YOUR TASK - Extract the lines that carry the string "media" from the listing.

BEGIN GIVEN DATA

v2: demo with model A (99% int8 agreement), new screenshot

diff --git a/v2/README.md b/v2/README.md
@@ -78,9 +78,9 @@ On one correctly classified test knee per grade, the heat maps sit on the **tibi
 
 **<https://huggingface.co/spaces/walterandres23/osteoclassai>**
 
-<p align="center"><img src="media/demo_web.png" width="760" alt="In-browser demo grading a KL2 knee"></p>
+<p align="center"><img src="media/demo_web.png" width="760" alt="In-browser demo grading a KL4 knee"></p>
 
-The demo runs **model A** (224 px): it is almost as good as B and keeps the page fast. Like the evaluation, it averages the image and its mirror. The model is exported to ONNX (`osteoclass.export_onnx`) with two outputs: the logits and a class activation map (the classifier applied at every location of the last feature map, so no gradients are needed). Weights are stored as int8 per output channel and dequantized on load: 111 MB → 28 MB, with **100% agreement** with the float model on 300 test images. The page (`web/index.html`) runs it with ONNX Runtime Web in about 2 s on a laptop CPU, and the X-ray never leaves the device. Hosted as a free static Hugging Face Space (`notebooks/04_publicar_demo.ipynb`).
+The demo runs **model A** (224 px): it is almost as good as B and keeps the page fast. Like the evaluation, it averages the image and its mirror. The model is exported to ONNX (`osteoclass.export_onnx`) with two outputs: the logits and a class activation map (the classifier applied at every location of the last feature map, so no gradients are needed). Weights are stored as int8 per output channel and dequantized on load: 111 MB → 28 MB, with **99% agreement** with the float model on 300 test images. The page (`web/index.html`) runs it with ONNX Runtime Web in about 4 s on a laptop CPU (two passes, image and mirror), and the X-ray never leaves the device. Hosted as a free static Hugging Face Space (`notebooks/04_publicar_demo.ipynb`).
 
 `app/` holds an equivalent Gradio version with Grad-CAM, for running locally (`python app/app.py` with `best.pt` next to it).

END GIVEN DATA
BEGIN GIVEN DATA

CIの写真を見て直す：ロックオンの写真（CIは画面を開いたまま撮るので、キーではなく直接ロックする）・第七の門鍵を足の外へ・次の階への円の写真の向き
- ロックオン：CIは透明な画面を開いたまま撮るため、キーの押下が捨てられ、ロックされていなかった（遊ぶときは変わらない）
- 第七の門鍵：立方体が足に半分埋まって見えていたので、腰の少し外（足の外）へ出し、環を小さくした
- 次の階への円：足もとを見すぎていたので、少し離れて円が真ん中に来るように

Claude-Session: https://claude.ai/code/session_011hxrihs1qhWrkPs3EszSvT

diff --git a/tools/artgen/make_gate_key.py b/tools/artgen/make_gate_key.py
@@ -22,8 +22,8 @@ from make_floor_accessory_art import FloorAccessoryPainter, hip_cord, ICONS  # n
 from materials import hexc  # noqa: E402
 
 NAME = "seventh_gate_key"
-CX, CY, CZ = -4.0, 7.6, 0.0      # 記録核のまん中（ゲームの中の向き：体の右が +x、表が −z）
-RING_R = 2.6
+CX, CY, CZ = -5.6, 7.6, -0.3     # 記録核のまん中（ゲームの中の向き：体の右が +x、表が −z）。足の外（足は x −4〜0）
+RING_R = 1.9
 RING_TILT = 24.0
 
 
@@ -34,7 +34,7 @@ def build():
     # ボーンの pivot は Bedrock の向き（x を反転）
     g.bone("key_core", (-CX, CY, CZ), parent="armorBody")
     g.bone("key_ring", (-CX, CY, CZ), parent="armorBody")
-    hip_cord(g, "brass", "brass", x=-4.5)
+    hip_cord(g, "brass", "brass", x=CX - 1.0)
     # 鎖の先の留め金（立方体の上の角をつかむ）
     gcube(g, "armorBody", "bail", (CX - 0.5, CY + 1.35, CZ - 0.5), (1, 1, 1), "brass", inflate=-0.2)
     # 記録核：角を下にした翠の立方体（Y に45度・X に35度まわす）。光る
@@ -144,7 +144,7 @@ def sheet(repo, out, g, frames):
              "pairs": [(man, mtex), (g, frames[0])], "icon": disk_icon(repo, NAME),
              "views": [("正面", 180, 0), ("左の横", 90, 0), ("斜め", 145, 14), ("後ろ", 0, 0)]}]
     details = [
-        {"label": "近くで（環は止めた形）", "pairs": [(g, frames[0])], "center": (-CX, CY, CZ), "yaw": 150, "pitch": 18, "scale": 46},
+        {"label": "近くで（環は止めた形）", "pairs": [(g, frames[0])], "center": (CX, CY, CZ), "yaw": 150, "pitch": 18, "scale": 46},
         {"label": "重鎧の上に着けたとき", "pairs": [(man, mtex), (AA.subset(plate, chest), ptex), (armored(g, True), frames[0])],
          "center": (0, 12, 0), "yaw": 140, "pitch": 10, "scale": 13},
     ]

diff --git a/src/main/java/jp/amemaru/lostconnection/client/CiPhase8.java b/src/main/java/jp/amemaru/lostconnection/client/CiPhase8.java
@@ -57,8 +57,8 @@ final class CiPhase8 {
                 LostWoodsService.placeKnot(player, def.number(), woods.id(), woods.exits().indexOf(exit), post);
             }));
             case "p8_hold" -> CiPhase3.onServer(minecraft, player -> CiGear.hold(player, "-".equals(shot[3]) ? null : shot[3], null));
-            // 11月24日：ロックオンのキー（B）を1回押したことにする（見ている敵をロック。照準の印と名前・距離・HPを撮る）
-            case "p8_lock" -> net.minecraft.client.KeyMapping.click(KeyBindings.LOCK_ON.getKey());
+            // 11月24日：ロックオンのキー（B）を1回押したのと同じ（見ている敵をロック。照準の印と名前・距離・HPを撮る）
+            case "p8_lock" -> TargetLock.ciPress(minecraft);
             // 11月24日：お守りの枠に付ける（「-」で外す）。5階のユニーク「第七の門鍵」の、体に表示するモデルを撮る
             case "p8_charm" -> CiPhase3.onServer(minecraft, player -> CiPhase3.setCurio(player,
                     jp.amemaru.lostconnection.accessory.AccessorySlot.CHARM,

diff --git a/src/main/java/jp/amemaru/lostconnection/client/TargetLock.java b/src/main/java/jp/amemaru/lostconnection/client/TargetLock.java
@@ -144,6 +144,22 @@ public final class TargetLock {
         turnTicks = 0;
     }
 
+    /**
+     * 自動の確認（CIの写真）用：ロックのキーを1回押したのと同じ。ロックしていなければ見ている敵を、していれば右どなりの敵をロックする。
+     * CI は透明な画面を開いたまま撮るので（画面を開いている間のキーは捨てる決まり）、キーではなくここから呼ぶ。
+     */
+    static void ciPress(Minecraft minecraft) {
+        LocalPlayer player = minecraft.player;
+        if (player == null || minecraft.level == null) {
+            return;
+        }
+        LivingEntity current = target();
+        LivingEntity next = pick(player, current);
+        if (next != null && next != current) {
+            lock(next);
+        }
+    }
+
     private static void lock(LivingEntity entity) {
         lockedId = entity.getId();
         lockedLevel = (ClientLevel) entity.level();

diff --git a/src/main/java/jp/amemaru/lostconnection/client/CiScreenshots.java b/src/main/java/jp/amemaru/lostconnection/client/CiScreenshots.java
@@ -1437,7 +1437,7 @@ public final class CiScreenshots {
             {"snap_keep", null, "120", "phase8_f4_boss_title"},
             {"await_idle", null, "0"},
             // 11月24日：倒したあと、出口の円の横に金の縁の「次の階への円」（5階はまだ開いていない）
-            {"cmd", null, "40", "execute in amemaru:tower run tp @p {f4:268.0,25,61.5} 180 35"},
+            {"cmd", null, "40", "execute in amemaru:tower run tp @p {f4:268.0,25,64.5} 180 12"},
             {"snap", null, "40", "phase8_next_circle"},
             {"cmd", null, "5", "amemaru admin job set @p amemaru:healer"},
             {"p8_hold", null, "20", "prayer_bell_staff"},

END GIVEN DATA

TASK SOLUTION -
-<p align="center"><img src="media/demo_web.png" width="760" alt="In-browser demo grading a KL2 knee"></p>
+<p align="center"><img src="media/demo_web.png" width="760" alt="In-browser demo grading a KL4 knee"></p>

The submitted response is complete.